May I ask who you are?
As you can see, this variation is more respectful. At times, though, it’s not always appropriate to ask “who are you?” to a client or someone you should be giving the utmost respect/courtesy. In such a situation, you may wish to use something like in Ex. 13a or 13b.
Excuse me, but could I have your name?
Excuse me, but could I ask your name?
どちら様, nevertheless, plays an important role in “who” questions in respectful speech. This is because of how it is nuanced towards asking for affiliation and not just one’s personal name.
Who is that person over there (from)?
Pardon me, but who was it that introduced you to come to our store today?
Who should I get in contact with?
“I apologize, but I will need to call you back because I’m on the phone.” “Oh, ok.” “To whom am I speaking? Just in case, may I have your phone number?”
“Pardon me, but may I ask your name and contact information?”
どなた様ですか is also a thing. As you can see from the examples below, it’s used as the respectful form of 誰 in very honorific yet indirect circumstances.
I don’t know who it was, but I would like to show my appreciation to the person I had kindly show me the way a moment ago.
Who should I send it to?
Who should I visit?
Anyone can apply.
It’s OK for anyone to use!
Sentence Note: Ex. 23 is indicative of an advertisement.
In Humble Speech
When it’s necessary that you humbly ask who in one’s company someone wishes to speak to in a business situation, you may wish to useどちらの者.
Who do you have business with?
In reality, you might wish to ask the following question, but there are certainly situations in which asking whom one has business with is appropriate. In Ex. 19, you also implicitly ask about the department of the company the person you are speaking to who has business with.
What sort of business do you have (with us)?
When asking someone who you need to call, you could just use 誰. どの者 may also be used, but some speakers find this to be stiff. Because this is a humble setting, there is no grammatical need to use anything more than 誰.
Who shall I call for you?
Rude Language: どいつ
Although outdated outside of certain set expressions, another word for "who" is どいつ. If you think this sounds like ドイツ (Germany), you'd be right. You would be far from the first person to recognize this. Japanese people also love making puns with it because of this!
Who's the rumored woman?
Just anyone's not alright!
Every last one of them is a German!
Grammar Note: This word creates a kosoado series, as is indicated by こいつ. We will look more into these pronouns later in IMABI.
The basic word for "where" is どこ. Aside from just meaning "where," it can also mean "what part?" or ask about to "what extent" something has gone. You can see how these nuances relate to each other in the examples below.
Where is the bathroom?
Where is Mr. Mikami?
Where do you live?
What (part) is wrong about (that/it)?
It doesn't hurt anywhere.
No matter the work place, my relations with people don't go well.
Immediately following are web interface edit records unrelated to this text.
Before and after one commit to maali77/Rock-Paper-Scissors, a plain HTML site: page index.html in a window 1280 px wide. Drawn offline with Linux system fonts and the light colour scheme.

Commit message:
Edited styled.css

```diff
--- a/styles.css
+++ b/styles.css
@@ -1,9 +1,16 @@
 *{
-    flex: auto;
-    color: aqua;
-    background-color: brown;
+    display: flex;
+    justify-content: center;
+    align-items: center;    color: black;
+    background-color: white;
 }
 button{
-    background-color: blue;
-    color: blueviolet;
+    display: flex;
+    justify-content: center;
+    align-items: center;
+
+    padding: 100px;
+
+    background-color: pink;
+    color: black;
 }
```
Could you tell me how far you've progressed?
What part of the iPhone is good?
As mentioned, どちら literally refers to "where." This is seen in respectful language.
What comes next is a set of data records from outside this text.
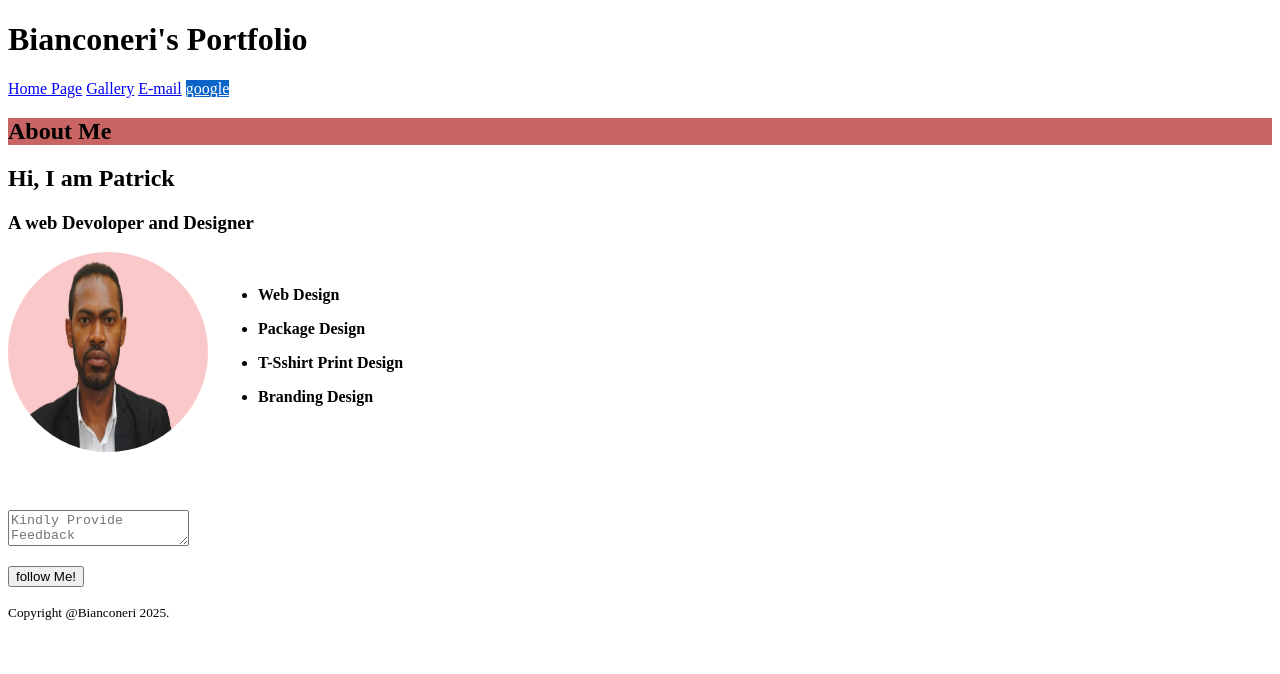
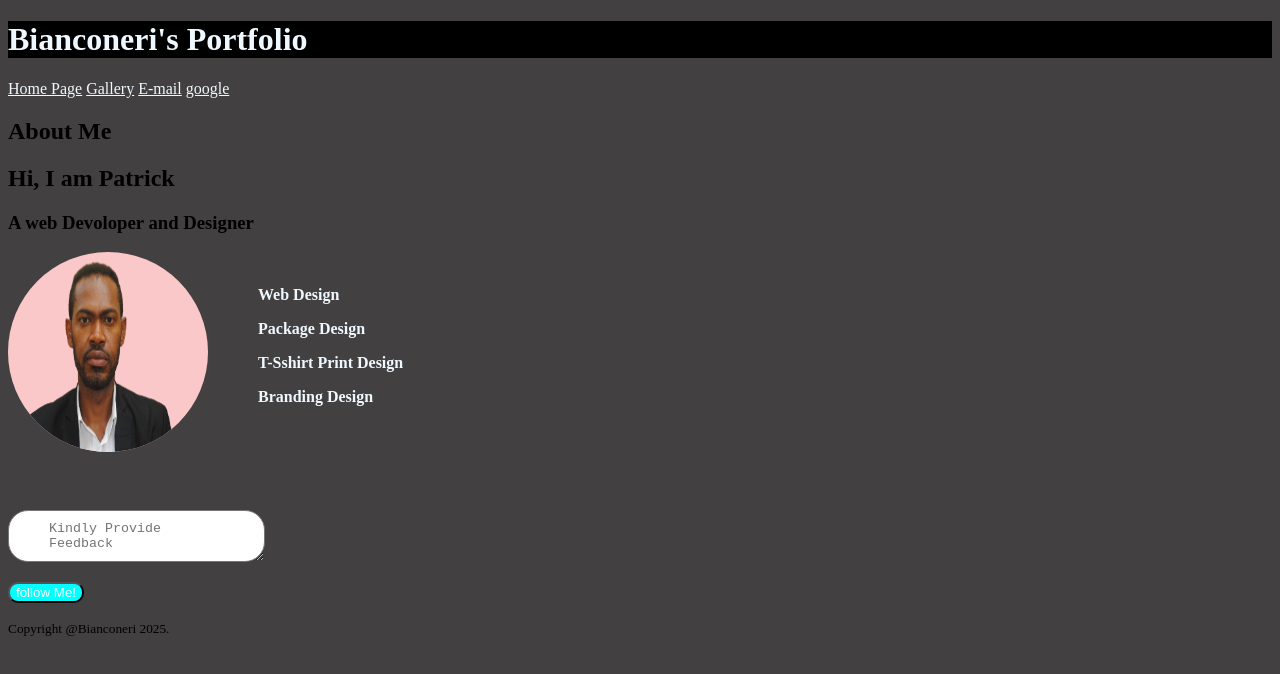
Before and after one commit to Bianconeree/Portfolio, a plain HTML site: page index.html in a window 1280 px wide. Drawn offline with Linux system fonts and the light colour scheme.

Commit message:
add stylesheet

```diff
--- a/index.html
+++ b/index.html
@@ -4,6 +4,8 @@
     <meta charset="UTF-8">
     <meta name="viewport" content="width=device-width, initial-scale=1.0">
     <title>Bianconeri's Portfolio</title>
+    <link href="./main.css/" rel="stylesheet"/>
+    <link href="./Styles/index.css" rel="stylesheet"/>
     <style>
         img{
             width: 200px;
@@ -13,25 +15,49 @@
             float: left;
             margin-right: 50px;
         }
+        body{
+            background:rgb(66, 64, 64);
+
+        }
+        h1{
+            color: aliceblue;
+            background: black;
+        }
+        ul{
+            list-style-type:none;
+            color:aliceblue;
+        }
+        button{
+            color:white;
+            background: aqua;
+            border-radius: 10px;
+
+        }
+        textarea{
+            border-radius: 20px;
+            padding: 10px 40px;
+            align-content: 20px;
+        }
+        nav{
+            margin-right: 100px;
+        }
     </style>
 </head>
 <body>
 <header>
-<h1>
-    Bianconeri's Portfolio
-</h1>
+<h1>Bianconeri's Portfolio</h1>
 </header>
-<main>
-    <a href="/index.html" style="color: blue;">Home Page</a>
-    <a href="WhatsApp_Image_2024-02-12_at_4.42.31_PM-removebg-preview.png" download style="color: blue;">Gallery</a>
-    <a href="mailto:bianconeree@gmail.com">E-mail</a>
-    <a href="google.com" style="background-color:rgb(10, 100, 200); color:white;">google</a>
-    <h2 style="background-color:rgb(200, 100, 100);">About Me</h2>
+  <nav>
+    <a href="/index.html" style="color: aliceblue;">Home Page</a>
+    <a href="WhatsApp_Image_2024-02-12_at_4.42.31_PM-removebg-preview.png" download style="color: aliceblue;">Gallery</a>
+    <a href="mailto:bianconeree@gmail.com" style="color: aliceblue">E-mail</a>
+    <a href="google.com" style="color: aliceblue;">google</a>
+  </nav>
+    <h2>About Me</h2>
 <h2>Hi, I am Patrick</h2>
 <h3>A web Devoloper and Designer</h3>
     <img src="./WhatsApp_Image_2024-02-12_at_4.42.31_PM-removebg-preview.png">
     <br>
-    <nav>
         <ul>
             <b>
             <li>Web Design</li><p></p>
@@ -40,7 +66,6 @@
             <li>Branding Design</li><p></p>
             </b>
         </ul>
-    </nav>
     <br></br>
     <br></br>
         <p></p>
```
Also changed, not shown: Styles/index.css (added).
Where will you be staying?
Where are you going?
Where will you sit?
May I ask where you were born?
May I ask for your address?
Where is the escalator?
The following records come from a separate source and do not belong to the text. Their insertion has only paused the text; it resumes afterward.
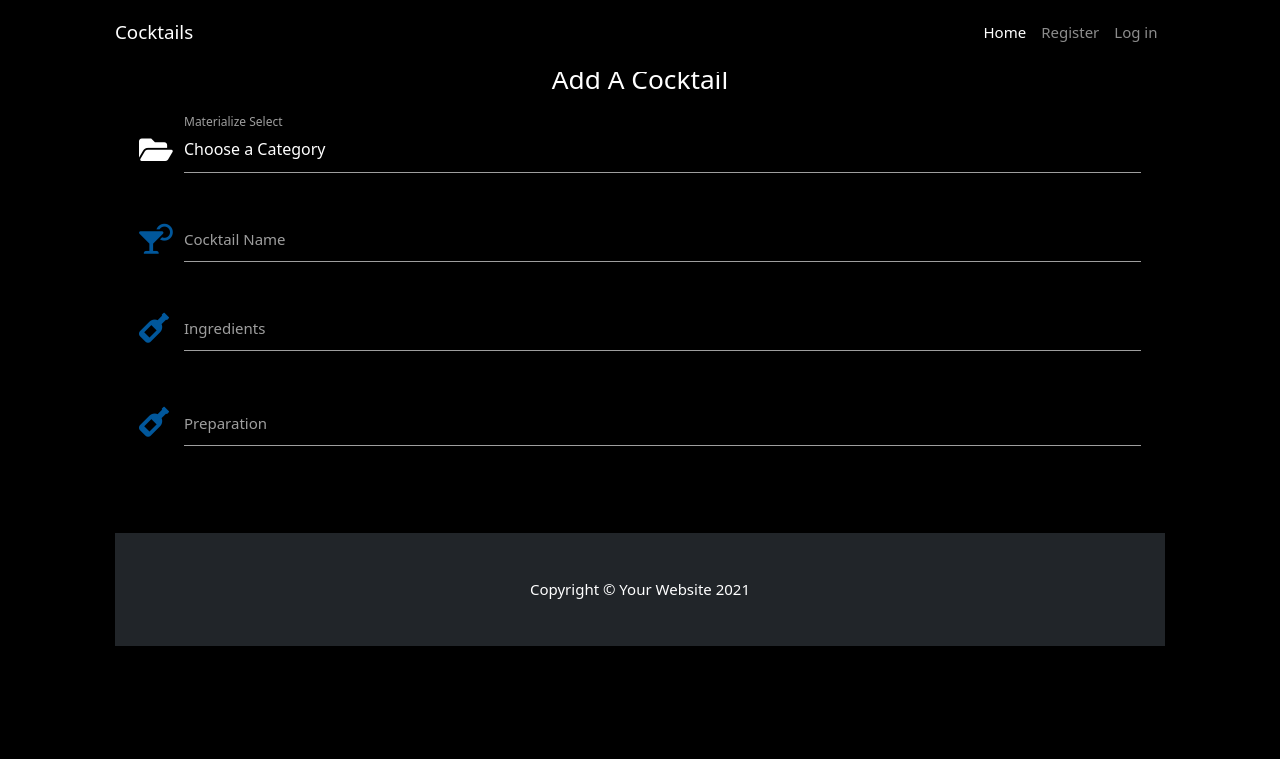
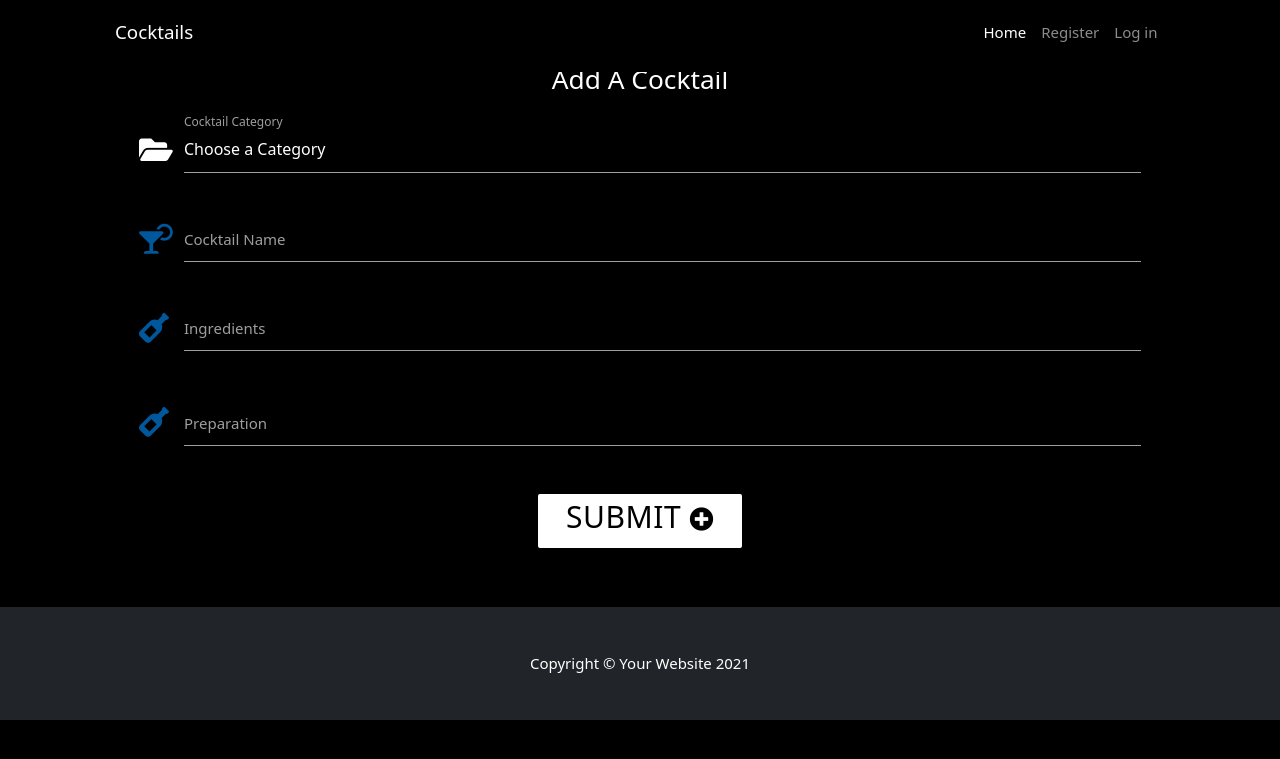
Before and after one commit to Code-Institute-Submissions/juliandavid-garcia-MS3_Cocktails, a Flask app: page /add_cocktail in a window 1280 px wide. Shown: the top 759 px of the page. Run offline with Flask 2, Linux system fonts and the light colour scheme; data that the repository does not hold is empty; some libraries are stand-ins or nearby versions.

Commit message:
add_cocktail form added and fucntional

```diff
--- a/app.py
+++ b/app.py
@@ -95,8 +95,21 @@
 
 
 
-@app.route("/add_cocktail")
+@app.route("/add_cocktail", methods=["GET", "POST"])
 def add_cocktail():
+    if request.method == "POST":
+
+        cocktail = {
+            "category_name": request.form.get("category_name"),
+            "cocktail_name": request.form.get("cocktail_name"),
+            "ingredients": request.form.getlist("ingredients"),
+            "preparation": request.form.get("preparation"),
+            "by": session["user"]
+        }
+        mongo.db.cocktails.insert_one(cocktail)
+        flash("Cocktail Successfully Added")
+        return redirect(url_for("get_cocktails"))
+
     categories = mongo.db.categories.find().sort("category-name", 1)
     return render_template("add_cocktail.html", categories=categories)
 
--- a/templates/add_cocktail.html
+++ b/templates/add_cocktail.html
@@ -4,7 +4,8 @@
 <h3 class="white-text text-darken-4 center-align">Add A Cocktail</h3>
 
 <div class="row card-panel black lighten-1 white-text">
-        <form class="col s12" method="POST" action="">
+    <form class="col s12" method="POST" action="{{ url_for('add_cocktail') }}">
+        <!-- category selection -->
         <div class="row">
             <div class="input-field  white-text col s12">
                 <i class="fas fa-folder-open prefix white-text text-white"></i>
@@ -15,33 +16,45 @@
                     <option class="white-text" value="{{ category.category_name }}">{{category.category_name}}</option>
                     {% endfor %}
                 </select>
-                    <label for="category_name">Materialize Select</label>
+                <label for="category_name">Cocktail Category</label>
             </div>
         </div>
         <div class="row">
             <div class="input-field col s12">
                 <i class="fas fa-cocktail prefix light-blue-text text-darken-4"></i>
-                    <input id="cocktail_name" name="cocktail_name" minlength="5" maxlength="50"
-                        type="text" class="validate white-text" required>
+                <input id="cocktail_name" name="cocktail_name" minlength="5" maxlength="50" type="text"
+                    class="validate white-text" required>
                 <label for="cocktail_name">Cocktail Name</label>
             </div>
         </div>
         <div class="row">
             <div class="input-field col s12">
                 <i class="fas fa-wine-bottle prefix light-blue-text text-darken-4"></i>
-                    <textarea id="ingredients" name="ingredients" minlength="5"
-                        maxlength="200" class="materialize-textarea validate white-text" required></textarea>
+                <textarea id="ingredients" name="ingredients" minlength="5" maxlength="200"
+                    class="materialize-textarea validate white-text" required></textarea>
                 <label for="ingredients">Ingredients</label>
             </div>
         </div>
         <div class="row">
             <div class="input-field col s12">
                 <i class="fas fa-wine-bottle prefix light-blue-text text-darken-4"></i>
-                    <textarea id="preparation" name="preparation" minlength="5"
-                        maxlength="200" class="materialize-textarea validate white-text" required></textarea>
+                <textarea id="preparation" name="preparation" minlength="5" maxlength="200"
+                    class="materialize-textarea validate white-text" required></textarea>
                 <label for="preparation">Preparation</label>
             </div>
         </div>
+        <div class="row">
+            <div class="col s12 center-align">
+                <button class="btn-large waves-effect waves-black white text-shadow black-text bold" type="submit">
+                    <h2>Submit
+                        <i class="fas fa-plus-circle"></i>
+                    </h2>
+                </button>
+            </div>
+        </div>
+    </form>
+</div>
+
 
 
 {% endblock %}
```
Also changed, not shown: templates/index.html (+17 -11 lines). Lines whose indentation alone changed are shown as unchanged.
Where can you buy uniforms?
“Mr. Wang, what is your country of origin?” “Taiwan.”
Reading Note: 王 is a Chinese surname. When read the Japanese way, people will read and refer to someone with this surname as オウ. If using a Mandarin rendition, people will refer to that person as ワン. If using the Cantonese rendition, people will refer to that person as ウォン.